Videoconferencing and Advising Article #2

E-advising Excellence: The New Frontier in Faculty Advising

Leora Waldner, Dayna McDaniel, and Murray Widener

MERLOT Journal of Online Learning and Teaching, 7(40)

December, 2011

With online learning becoming so popular, little is addressed in terms of online faculty advising and addressing advising issues with students who do not live close to the school they attend. This article is unique in the sense that it starts off with a very real world scenario of a student who would not be able to meet on campus with their advisor, someone who is fighting overseas yet still trying to receive an education in their off time. We often do not focus on these types of scenarios which are actually very real and at the same time, very important.

E-advising, like we have read many times, is intended to supplement rather than take place of face-to-face advising. It is this article’s attempt to move away from traditional advising and embrace technology and the use of online instruction tools to increase sufficiency and better meet students’ needs. It goes beyond using just video conferencing but explains other ways to enhance advising by using instant messaging (if the student does not have a webcam) and a web application share (appshare) that allows advisers to reflect what is on their computer screen to the student so they are able to view the same material while chatting.

This resource is useful and interesting because it gives more ideas that the average article in terms of ideas to help making advising more universal and accessible. Not only does it offer certain programs to use (Skype, Google Talk Online, etc) it addresses ideas that many other articles have left out such as instant messaging and appshare. I feel that next to video conferencing, appshare is something that would be very beneficial to the student especially when looking at degree plans and what the student has left to do in order to graduate and meet all requirements.

The NETS standards that this article addresses are (2) Design and develop digital are learning experiences and assessments, (3) Model digital age work and learning and (5) Engage in professional growth and leadership. Using innovative ideas such as implementing video conferencing and all it has to offer is something that shows leadership and growth and also doing whatever needs to be done to meet the needs of all students and not just the students who are available on campus.


Videoconferencing and Academic Advising

Using Desktop Videoconferencing to Promote Collaboration and Graduate Student Success: A Virtual Advising System

Pamela Havice, William Havice, Tony Cawthon, & Guy Ilagan

The Mentor: An Academic Advising Journal


NETS standards that are addressed


  1. Facilitate and Inspire Student Learning and Creativity
  2. Model Digital Age Work and Learning
  3. Engage in Professional Growth and Leadership


  1. Communication and Collaboration
  2. Technology Operations and Concepts

This article was very interesting to me because it did not only focus on advising students, but it’s main concern was how to meet the demands of advising graduate students specifically since their lifestyles and needs tend to differ from those of undergraduate students.

From the few studies that have been done solely on graduate students, it has been found that academic advising is important in maintaining retention, student success, and student satisfaction.

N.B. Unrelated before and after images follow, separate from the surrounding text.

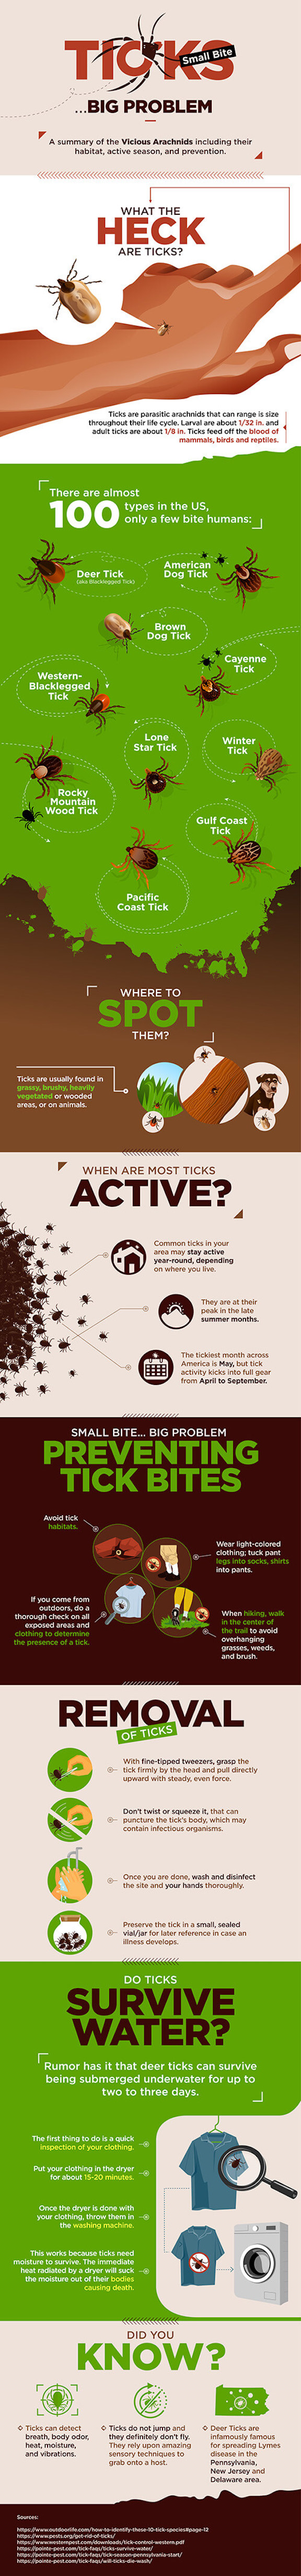
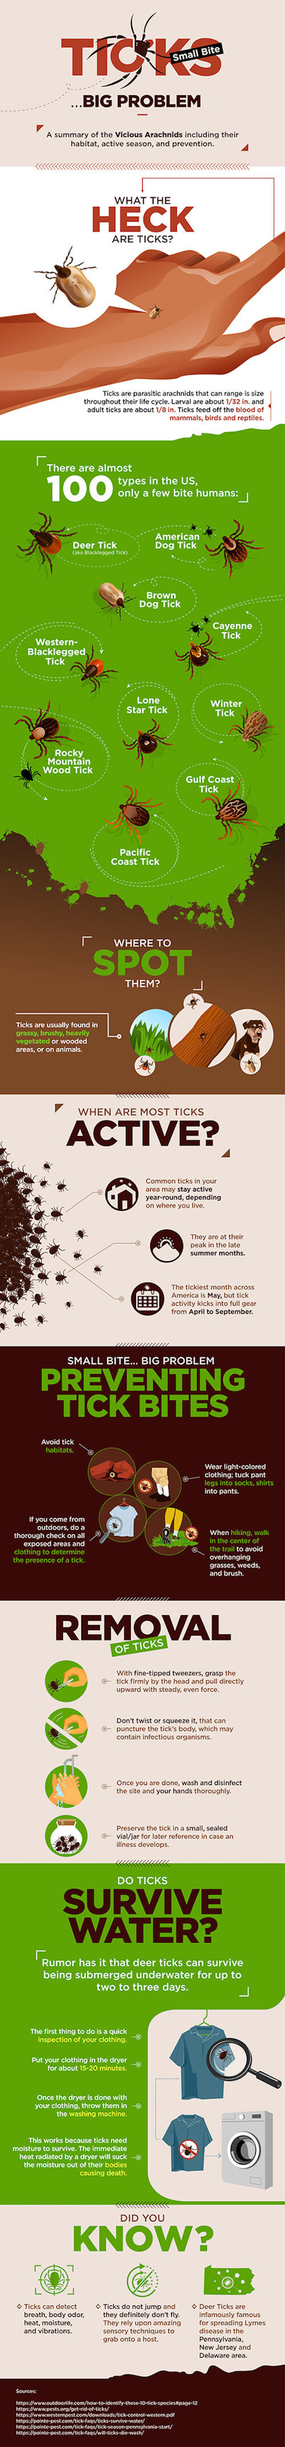
work on parallax

diff --git a/src/components/Info.js b/src/components/Info.js
@@ -11,6 +11,16 @@ import Grass from "./img/grass.png";
 import Tick from "./img/tick.png";
 import TickMap from "./img/tickMap.jpg";
 import TickInfo from "./img/tickInfo.jpeg";
+import IG1 from "./img/IG1.png"
+import IG2 from "./img/IG2.png"
+import IG3 from "./img/IG3.png"
+import IG4 from "./img/IG4.png"
+import IG5 from "./img/IG5.png"
+import IG6 from "./img/IG6.png"
+import IG7 from "./img/IG7.png"
+import IG8 from "./img/IG8.png"
+import IG9 from "./img/IG9.png"
+import NavIcon from "./img/navIcon.png"
 import "../App.css";
 
 const Info = () => {
@@ -35,27 +45,66 @@ const Info = () => {
         <Parallax speed={26.5}>
           <img src={Grass} className="Grass" />
         </Parallax>
-        <Parallax speed={25.5}>
-          <img src={TickInfo} className="TickInfo" />
-        </Parallax>
-      </section>
+      {/* </section>
 
-      <section>
-        <Parallax speed={4}>
-          <img src={Tick} className="Tick1" />
+      <section> */}
+        <Parallax speed={25}>
+          <img src={IG1} className="IG1" />
         </Parallax>
-        {/* <Parallax speed={3}>
-          <img src={Tick} className="Tick2" />
+        <Parallax speed={24}>
+          <img src={NavIcon} className="Tick1" />
         </Parallax>
-        <Parallax speed={1}>
-          <img src={Tick} className="Tick3" />
+        <Parallax speed={23}>
+          <img src={IG2} className="IG2" />
         </Parallax>
-        <Parallax speed={2}>
-          <img src={Tick} className="Tick4" />
+        <Parallax speed={22.5}>
+          <img src={NavIcon} className="Tick2" />
         </Parallax>
-        <Parallax speed={4}>
-          <img src={Tick} className="Tick5" />
-        </Parallax> */}
+        <Parallax speed={22}>
+          <img src={IG3} className="IG3" />
+        </Parallax>
+        <Parallax speed={26}>
+          <img src={NavIcon} className="Tick3" />
+        </Parallax>
+        <Parallax speed={21}>
+          <img src={IG4} className="IG4" />
+        </Parallax>
+        <Parallax speed={20}>
+          <img src={NavIcon} className="Tick4" />
+        </Parallax>
+        <Parallax speed={21}>
+          <img src={NavIcon} className="Tick5" />
+        </Parallax>
+        <Parallax speed={20}>
+          <img src={IG5} className="IG5" />
+        </Parallax>
+        <Parallax speed={18}>
+          <img src={NavIcon} className="Tick6" />
+        </Parallax>
+        <Parallax speed={17}>
+          <img src={NavIcon} className="Tick7" />
+        </Parallax>
+        <Parallax speed={19}>
+          <img src={IG6} className="IG6" />
+        </Parallax>
+        <Parallax speed={16}>
+          <img src={NavIcon} className="Tick8" />
+        </Parallax>
+        <Parallax speed={18}>
+          <img src={IG7} className="IG7" />
+        </Parallax>
+        <Parallax speed={14}>
+          <img src={NavIcon} className="Tick9" />
+        </Parallax>
+        <Parallax speed={17}>
+          <img src={IG8} className="IG8" />
+        </Parallax>
+        <Parallax speed={18}>
+          <img src={NavIcon} className="Tick10" />
+        </Parallax>
+        <Parallax speed={16}>
+          <img src={IG9} className="IG9" />
+        </Parallax>
       </section>
     </div>
   );

diff --git a/src/App.css b/src/App.css
@@ -74,6 +74,10 @@
   z-index: 2;
 }
 
+.Grass{
+  width: 100%
+}
+
 .NavIcon {
   padding: 25px;
 }
@@ -90,31 +94,44 @@
   font-size: 40px;
 }
 
-.Tick {
+.IG1 {
   /* padding-top: 1000px; */
   z-index: -1;
+  float: left;
 }
 
-.Tick1 {
+.IG2 {
   padding-left: 500px;
-}
-
-.Tick2 {
   float: right;
 }
 
-.Tick3 {
+.IG3 {
+  float: left;
+}
+
+.IG4 {
   float: right;
 }
 
-.Tick4 {
+.IG5 {
+  float: left;
+}
+
+.IG6 {
   float: right;
 }
 
-.Tick5 {
+.IG7 {
+  float: left;
+}
+
+.IG8 {
   float: right;
 }
 
+.IG9 {
+  float: left;
+}
 /* .TickMap {
   background-color: black !important;
 } */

The four main areas that were seen as most important for graduate students in terms of  their adviser were:

“Gives me regular and constructive feedback on my research.”

“Available when I need help with my research.”

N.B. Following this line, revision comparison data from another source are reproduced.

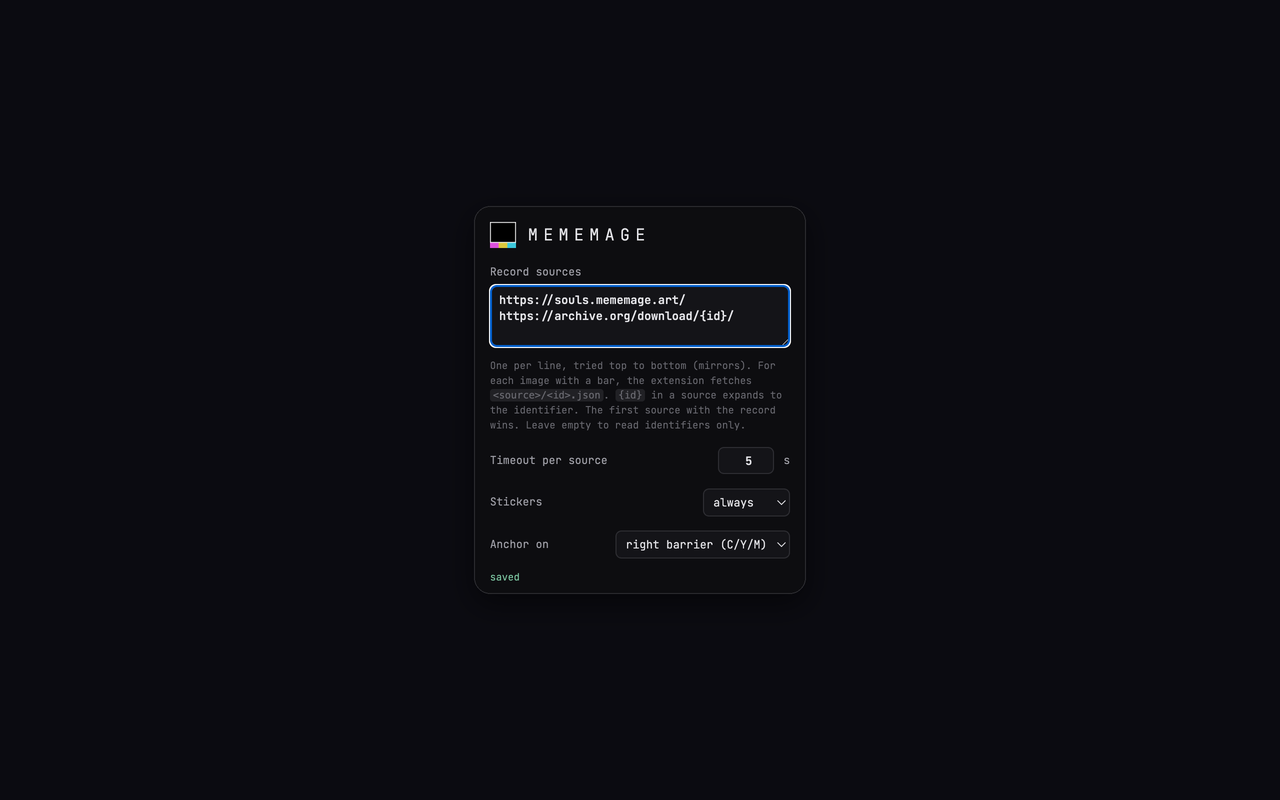
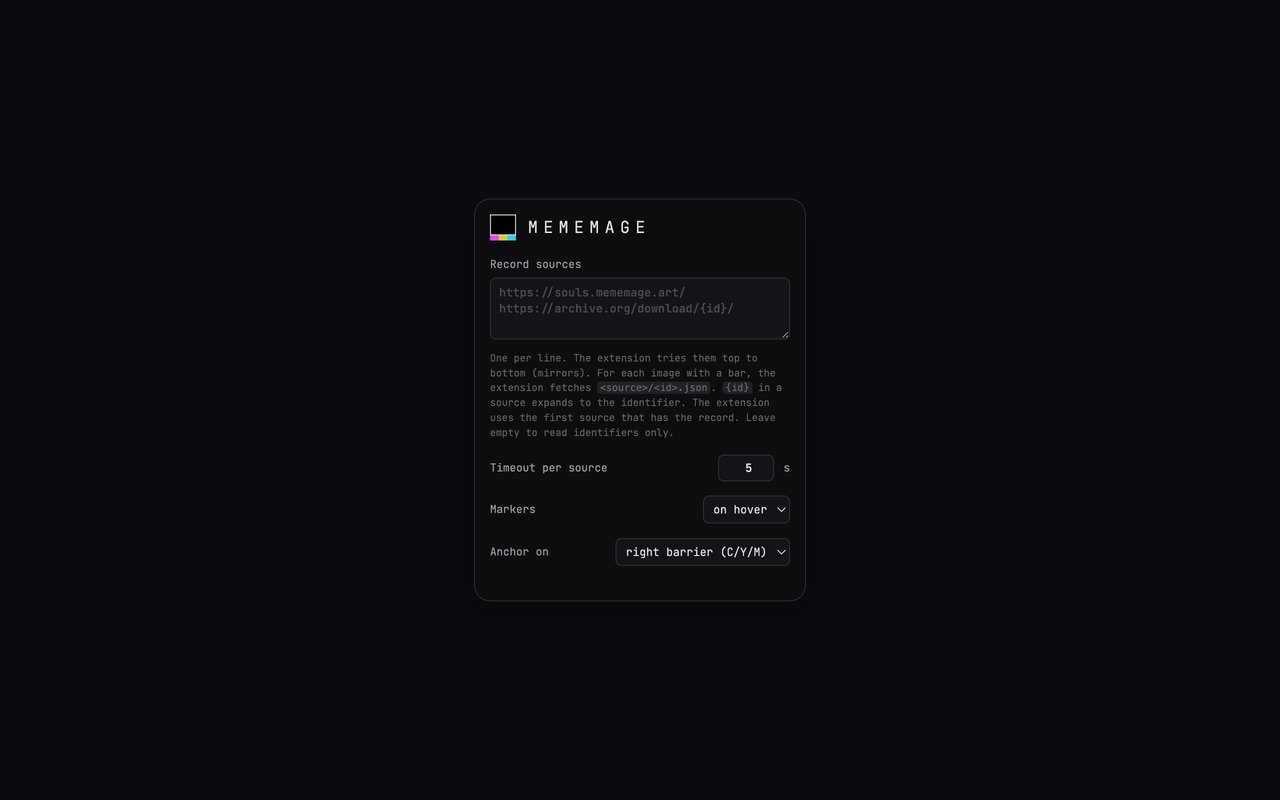
Release: Mememage Chrome extension v1.0.0

Changed region(s): [[0.375, 0.25, 0.625, 0.5938], [0.5, 0.625, 0.5938, 0.7188], [0.375, 0.625, 0.4375, 0.75]]

diff --git a/gen-screenshots.py b/gen-screenshots.py
@@ -138,13 +138,14 @@ def main():
             f = os.path.join(OUT, "4-verified.png")
             page.screenshot(path=f); shots.append(f)
 
-            # --- Shot 3: the toolbar popup (settings) ----------------------------
+            # --- Shot 3: the toolbar popup (fresh state — empty sources so the
+            #     greyed placeholder shows; the extension ships no default sources) ---
+            sw.evaluate("() => chrome.storage.sync.remove('sources')")
             ext_id = sw.url.split("/")[2]
             pop = ctx.new_page()
             pop.set_viewport_size({"width": 360, "height": 640})
             pop.goto("chrome-extension://%s/popup.html" % ext_id)
             pop.wait_for_selector("#sources")
-            pop.fill("#sources", "https://souls.mememage.art/\nhttps://archive.org/download/{id}/")
             pop.wait_for_timeout(400)
             pop.locator("body").screenshot(path=os.path.join(OUT, "_popup_raw.png"))
             pop.close()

“Gives me regular and constructive feedback on my progress toward degree completion.”

“Available when I need to talk about my program and progress.”

The most common concern for graduate students who were not happy with the advising done at their university was that their advisers seem inaccessible and hard to track down.

Since most graduate students manage full time employment, the needs of children and family members, and community responsibility on top of their schooling, their needs are often different from most undergraduate students. It is also common for graduate students to commute to campus or take a majority of classes online. To accommodate for travel time and busy schedules, this study used videoconferencing to have one-on-one appointments between advisers and graduate students.

Students in this study who had an appointment with their adviser via videoconferencing had overwhelmingly positive responses to it. Student were given a simple Virtual Advising System (VAS) kit which they installed on their computer and included a webcam. They were able to have one-on-one time with their adviser without having to waste time traveling to campus. Although most of the students admitted to likely face-to-face interactions better, they stated that they were still satisfied with VAS.

In my experience as a student, it can be very frustrating when advisers are not in their office during office hours, or when they are hard to track down. Although I do not commute to school, I have found that many of my peers travel at least 15-20 miles at least for their on campus classes. I think that using software such as Skype or any other videoconferencing system is something that is extremely beneficial to commuting students and is hopefully something we will be seeing more of in the near future.